===== GIVEN RECORDS =====

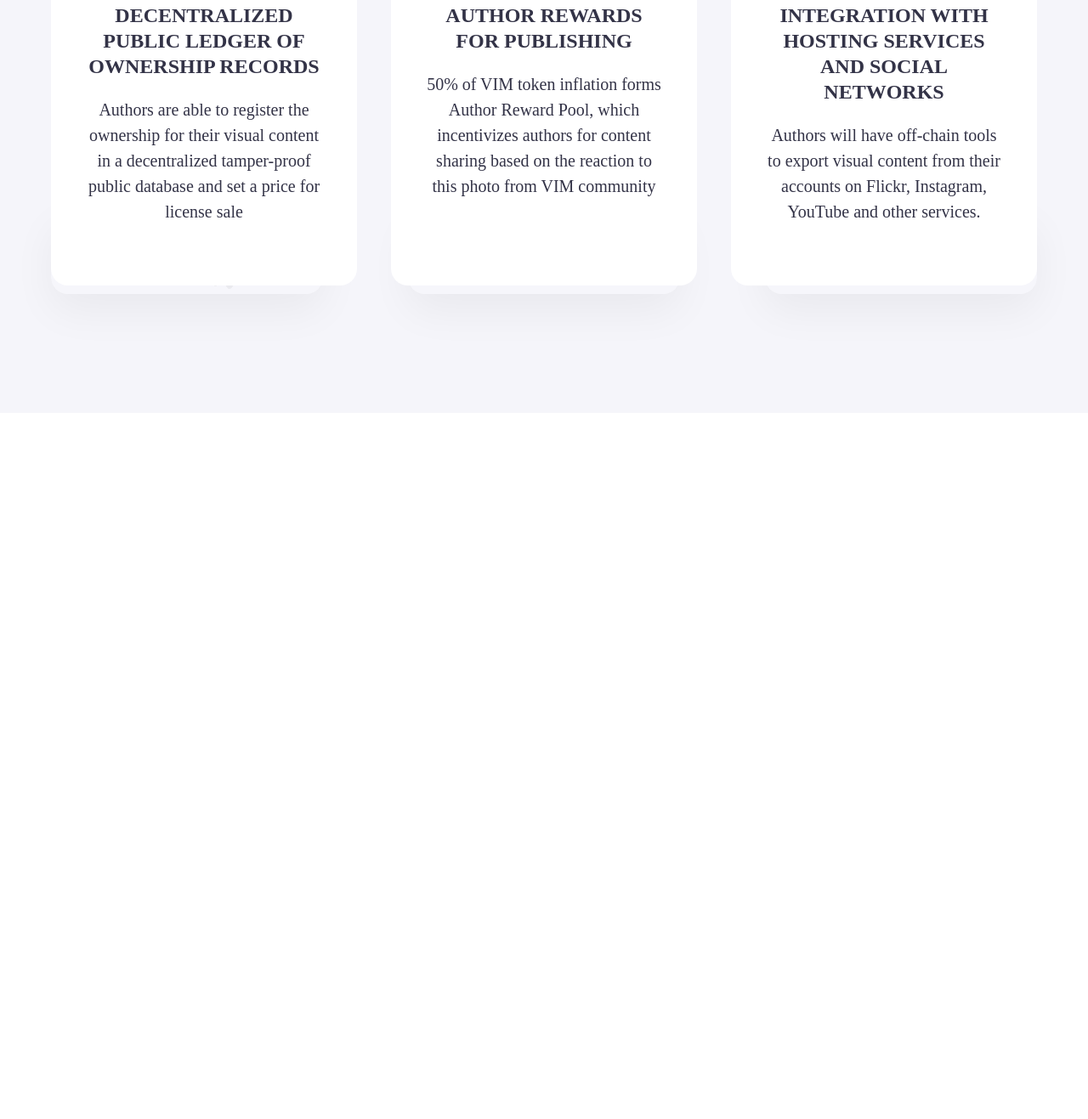
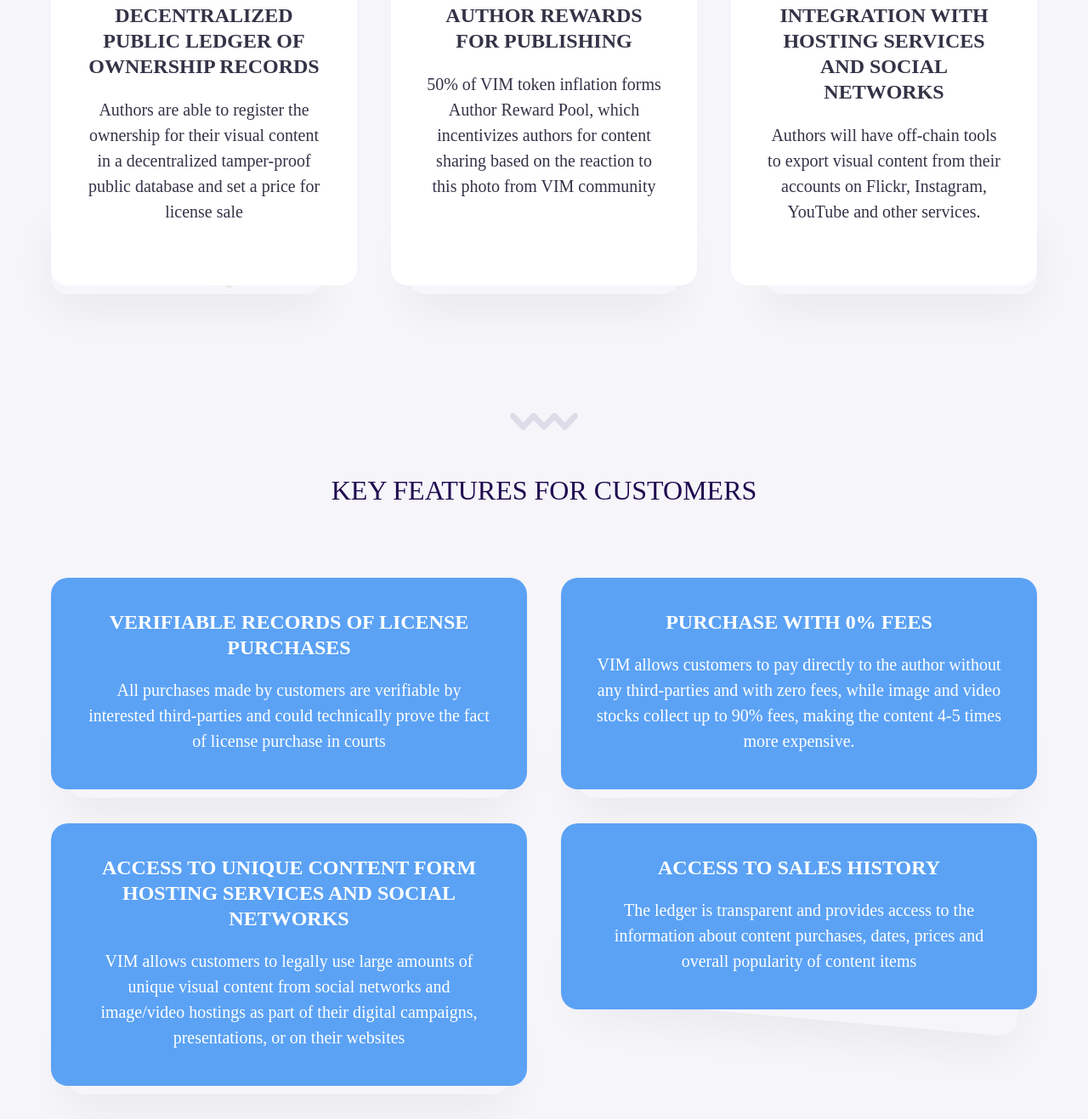
Before and after one commit to dmitryorelopt/vim-lending, a plain HTML site: page index.html in a window 1280 px wide. Shown: the part 1970-3287 px from the top of the page at 85% size. Before the commit the page ends 2456 px from the top, so only its background shows below. Drawn offline with Linux system fonts and the light colour scheme.

Commit message:
added for customers block

```diff
--- a/css/description.css
+++ b/css/description.css
@@ -88,15 +88,8 @@
     margin: 110px auto 0;
 }
 
-.title_description {
-    margin: 56px auto 0;
-    font-size: 32px;
-    color: #1f094e;
-    max-width: 1000px;
-    width: 90%;
-    text-align: center;
-    text-transform: uppercase;
-    line-height: 1.06;
+.title_description.block_title {
+    margin-top: 56px;
 }
 
 .description_description {
--- a/css/for-authors.css
+++ b/css/for-authors.css
@@ -19,13 +19,8 @@
     margin: 0 auto;
 }
 
-.title_for-authors {
-    margin: 55px auto 0;
-    text-transform: uppercase;
-    font-size: 32px;
-    line-height: 1.06;
-    text-align: center;
-    color: #1f094e;
+.title_for-authors.block_title {
+    margin-top: 55px;
 }
 
 .cards_for-author {
--- /dev/null
+++ b/css/for-customers.css
@@ -0,0 +1,70 @@
+.container_for-customers {
+    background-color: #f5f5fa;
+    padding-bottom: 100px;
+}
+
+.delimiter_for-customer {
+    margin: 0 auto;
+}
+
+.title_for-customers.block_title {
+    margin-top: 55px;
+}
+
+.cards_for-customers {
+    max-width: 1200px;
+    margin: 65px auto;
+    display: flex;
+    justify-content: flex-start;
+    align-items: flex-start;
+    flex-wrap: wrap;
+
+}
+
+.card_for-customers {
+    position: relative;
+    width: 560px;
+    padding: 37px 40px 42px;
+    border-radius: 20px;
+    background-color: #5ba2f5;
+    margin: 20px;
+    z-index: 10;
+}
+
+.title-card_for-customers {
+    font-size: 24px;
+    font-weight: bold;
+    line-height: 1.25;
+    text-align: center;
+    text-transform: uppercase;
+    color: #ffffff;
+}
+
+.description-card_for-customers {
+    margin-top: 20px;
+    font-size: 20px;
+    font-weight: 300;
+    line-height: 1.5;
+    text-align: center;
+    color: #ffffff;
+}
+
+.wrapper-fro-substrate_for-customers {
+    position: relative;
+}
+
+.substrate-card_for-customers {
+    position: absolute;
+    width: 520px;
+    max-width: 93%;
+    height: 100px;
+    border-radius: 20px;
+    left: 40px;
+    bottom: 10px;
+    background-color: rgba(255, 255, 255, 0.05);
+    box-shadow: 0 20px 50px 0 rgba(0, 0, 0, 0.05);
+}
+
+.rotate-5 {
+    transform: rotate(5deg);
+}
--- a/css/main.css
+++ b/css/main.css
@@ -1,7 +1,7 @@
 @import "./title.css";
 @import "./description.css";
 @import "./for-authors.css";
-
+@import "./for-customers.css";
 
 body {
     margin: 0;
@@ -53,3 +53,15 @@
     justify-content: center;
     align-items: center;
 }
+
+.block_title {
+    font-size: 32px;
+    line-height: 1.06;
+    letter-spacing: normal;
+    text-align: center;
+    color: #1f094e;
+    margin: 0 auto;
+    text-transform: uppercase;
+    max-width: 1000px;
+    width: 90%;
+}
--- a/css/title.css
+++ b/css/title.css
@@ -35,7 +35,7 @@
     color: white;
 }
 
-.title_title {
+.title {
     margin-top: 167px;
     font-size: 56px;
     color: white;
--- a/index.html
+++ b/index.html
@@ -15,7 +15,7 @@
         <a class="content_center" href="#3">menu</a>
         <a class="content_center main-btn_title" href="#1">menu</a>
     </div>
-    <div class="title_title">
+    <div class="title">
         TOKENIZE YOUR VISUAL CONTENT
     </div>
     <div class="description_title">
@@ -42,7 +42,7 @@
             <div class="small-circle_description right-small-circle_description"></div>
         </div>
         <div class="big-delimiter delimiter_description"></div>
-        <div class="title_description">
+        <div class="title_description block_title">
             VIM is a decentralized ledger for copyright registration of media assets governed by its stakeholders
         </div>
         <div class="description_description">
@@ -57,9 +57,10 @@
 <div class="container_for-authors">
     <div class="background_for-authors"></div>
     <div class="big-delimiter delimiter_for-authors"></div>
-    <div class="title_for-authors">
+    <div class="title_for-authors block_title">
         Key features for Authors
     </div>
+    <div class="cards_for-author content_center">
         <div class="cards_for-author content_center">
             <div class="card_for-authors">
                 <div class="circle_for-author content_center">
@@ -70,7 +71,8 @@
                         Decentralized public ledger of ownership records
                     </div>
                     <div class="description-card_for-authors">
-                    Authors are able to register the ownership for their visual content in a decentralized tamper-proof
+                        Authors are able to register the ownership for their visual content in a decentralized
+                        tamper-proof
                         public database and set a price for license sale
                     </div>
                 </div>
@@ -86,7 +88,8 @@
                         Author rewards for publishing
                     </div>
                     <div class="description-card_for-authors">
-                    50% of VIM token inflation forms Author Reward Pool, which incentivizes authors for content sharing
+                        50% of VIM token inflation forms Author Reward Pool, which incentivizes authors for content
+                        sharing
                         based on the reaction to this photo from VIM community
                     </div>
                 </div>
@@ -102,7 +105,8 @@
                         Integration with hosting services and social networks
                     </div>
                     <div class="description-card_for-authors">
-                    Authors will have off-chain tools to export visual content from their accounts on Flickr, Instagram,
+                        Authors will have off-chain tools to export visual content from their accounts on Flickr,
+                        Instagram,
                         YouTube and other services.
                     </div>
                 </div>
@@ -110,6 +114,69 @@
             </div>
         </div>
     </div>
+</div>
+
+
+<div class="container_for-customers">
+    <div class="big-delimiter delimiter_for-customer"></div>
+    <div class="title_for-customers block_title">
+        key features for customers
+    </div>
+    <div class="cards_for-customers">
+        <div class="wrapper-fro-substrate_for-customers">
+            <div class="card_for-customers">
+                <div class="title-card_for-customers">
+                    Verifiable records of license purchases
+                </div>
+                <div class="description-card_for-customers">
+                    All purchases made by customers are verifiable by interested third-parties and could technically
+                    prove
+                    the fact of license purchase in courts
+                </div>
+            </div>
+            <div class="substrate-card_for-customers"></div>
+        </div>
+        <div class="wrapper-fro-substrate_for-customers">
+            <div class="card_for-customers">
+                <div class="title-card_for-customers">
+                    Purchase with 0% fees
+                </div>
+                <div class="description-card_for-customers">
+                    VIM allows customers to pay directly to the author without any third-parties and with zero fees,
+                    while
+                    image and video stocks collect up to 90% fees, making the content 4-5 times more expensive.
+                </div>
+            </div>
+            <div class="substrate-card_for-customers"></div>
+        </div>
+        <div class="wrapper-fro-substrate_for-customers">
+            <div class="card_for-customers">
+                <div class="title-card_for-customers">
+                    Access to unique content form hosting services and social networks
+                </div>
+                <div class="description-card_for-customers">
+                    VIM allows customers to legally use large amounts of unique visual content from social networks and
+                    image/video hostings as part of their digital campaigns, presentations, or on their websites
+                </div>
+            </div>
+            <div class="substrate-card_for-customers"></div>
+        </div>
+        <div class="wrapper-fro-substrate_for-customers">
+            <div class="card_for-customers">
+                <div class="title-card_for-customers">
+                    Access to sales history
+                </div>
+                <div class="description-card_for-customers">
+                    The ledger is transparent and provides access to the information about content purchases, dates,
+                    prices
+                    and overall popularity of content items
+                </div>
+            </div>
+            <div class="substrate-card_for-customers rotate-5"></div>
+        </div>
+
+    </div>
+</div>
 
 </body>
 </html>
```
Lines whose indentation alone changed are shown as unchanged.
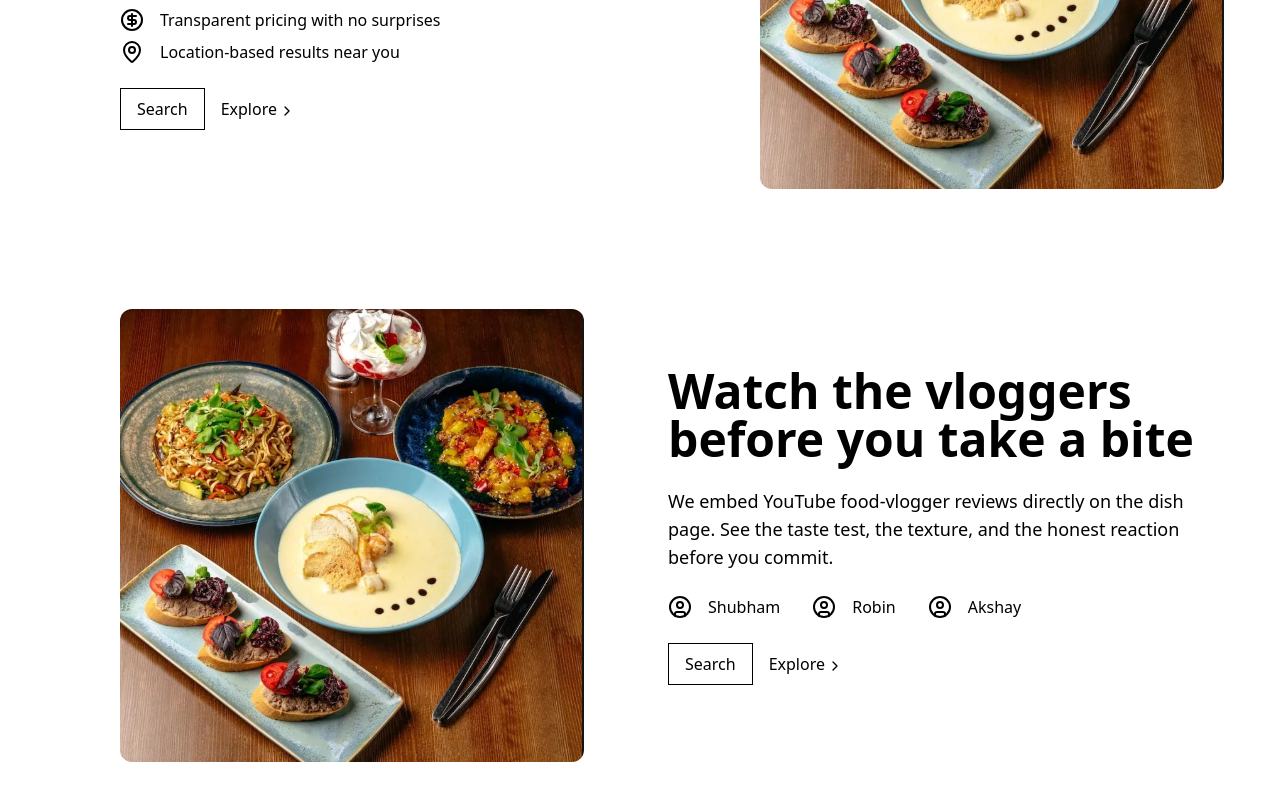
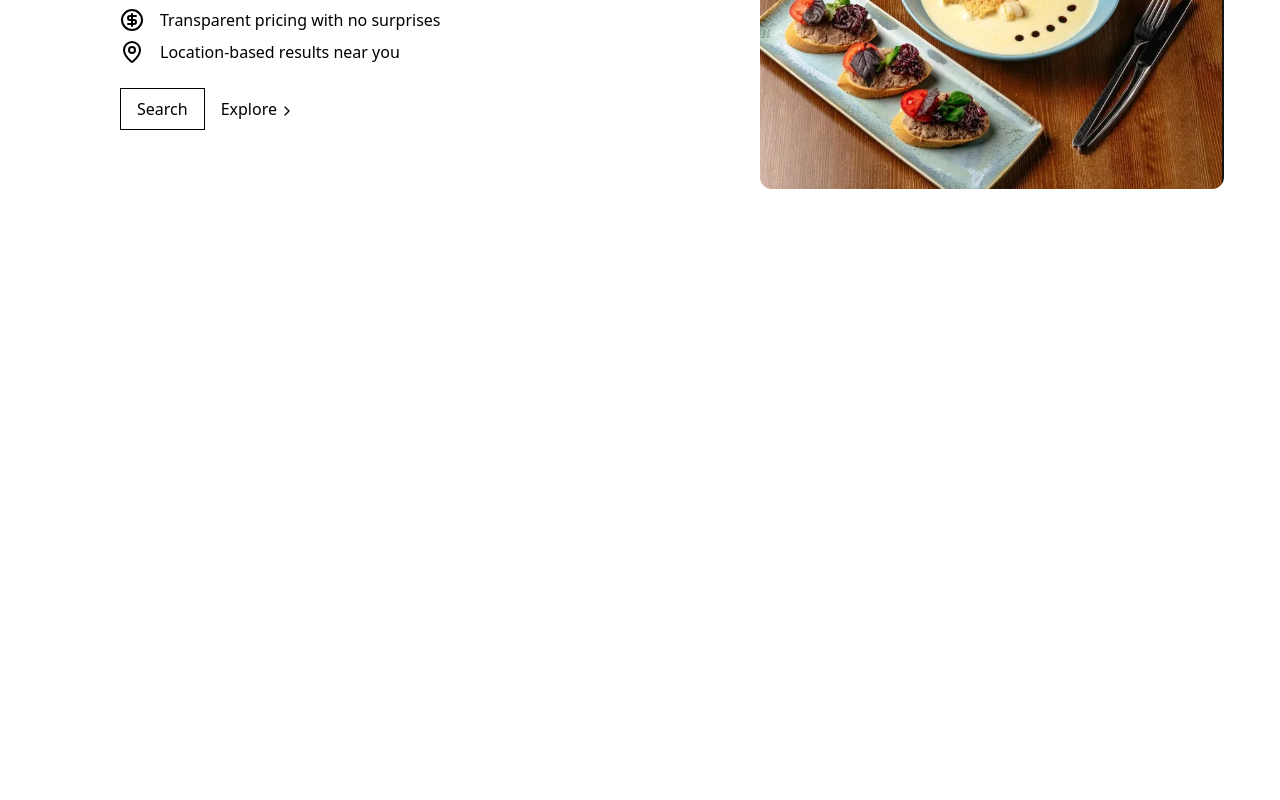
Before and after one commit to shubham-3099/frontend, a Next.js app: page / in a window 1280 px wide. Shown: the part 1096-1896 px from the top of the page. After the commit the page ends 1345 px from the top, so only its background shows below. Built offline with nearby package versions, Linux system fonts and the light colour scheme.

Commit message:
remove vlogger section from landing page

```diff
--- a/app/page.tsx
+++ b/app/page.tsx
@@ -1,6 +1,5 @@
 import HeroSection from "@/components/HeroSection";
 import IdeaSection from "@/components/IdeaSection";
-import VloggerSection from "@/components/VloggerSection";
 import SpaceDivision from "@/components/SpaceDivision";
 
 export default function Home() {
@@ -9,7 +8,6 @@ export default function Home() {
       <HeroSection />
       <SpaceDivision />
       <IdeaSection />
-      <VloggerSection />
     </>
   )
 }
--- a/components/VloggerSection.tsx
+++ /dev/null
@@ -1,24 +0,0 @@
-import Image from "next/image";
-import IdeaFeature from "./IdeaFeature";
-import { ChevronRight, MapPin, CircleDollarSign, Image as ImageIcon, CircleUser } from "lucide-react";
-
-export default function VloggerSection() {
-    return (
-        <div className="flex flex-col md:flex-row px-5 gap-6 md:px-30 py-15">
-            <Image src="/food/food-5.png" alt="Feature Image" width={630} height={100} className="rounded-xl" />
-            <div className="flex flex-col gap-6 md:pl-15 justify-center">
-                <h1 className="text-4xl md:text-5xl font-bold md:w-[600px]">Watch the vloggers before you take a bite</h1>
-                <p className="text-lg md:w-[550px]">We embed YouTube food-vlogger reviews directly on the dish page. See the taste test, the texture, and the honest reaction before you commit.</p>
-                <div className="flex gap-4 md:gap-8">
-                    <IdeaFeature icon={CircleUser} text="Shubham" />
-                    <IdeaFeature icon={CircleUser} text="Robin" />
-                    <IdeaFeature icon={CircleUser} text="Akshay" />
-                </div>
-                <div className="flex gap-4 pb-5">
-                    <button className="border px-4 py-2"> Search </button>
-                    <button className="flex items-center"> Explore <ChevronRight className="w-5 h-4 mt-1" /> </button>
-                </div>
-            </div>
-        </div>
-    )
-}
```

=====

WHAT YOU ARE ASKED TO DO. Please show the lines in the entries above that hold the string "width".

SOLUTION BELOW.
-    max-width: 1000px;
-    width: 90%;
+    max-width: 1200px;
+    width: 560px;
+    width: 520px;
+    max-width: 93%;
+    max-width: 1000px;
+    width: 90%;
-            <Image src="/food/food-5.png" alt="Feature Image" width={630} height={100} className="rounded-xl" />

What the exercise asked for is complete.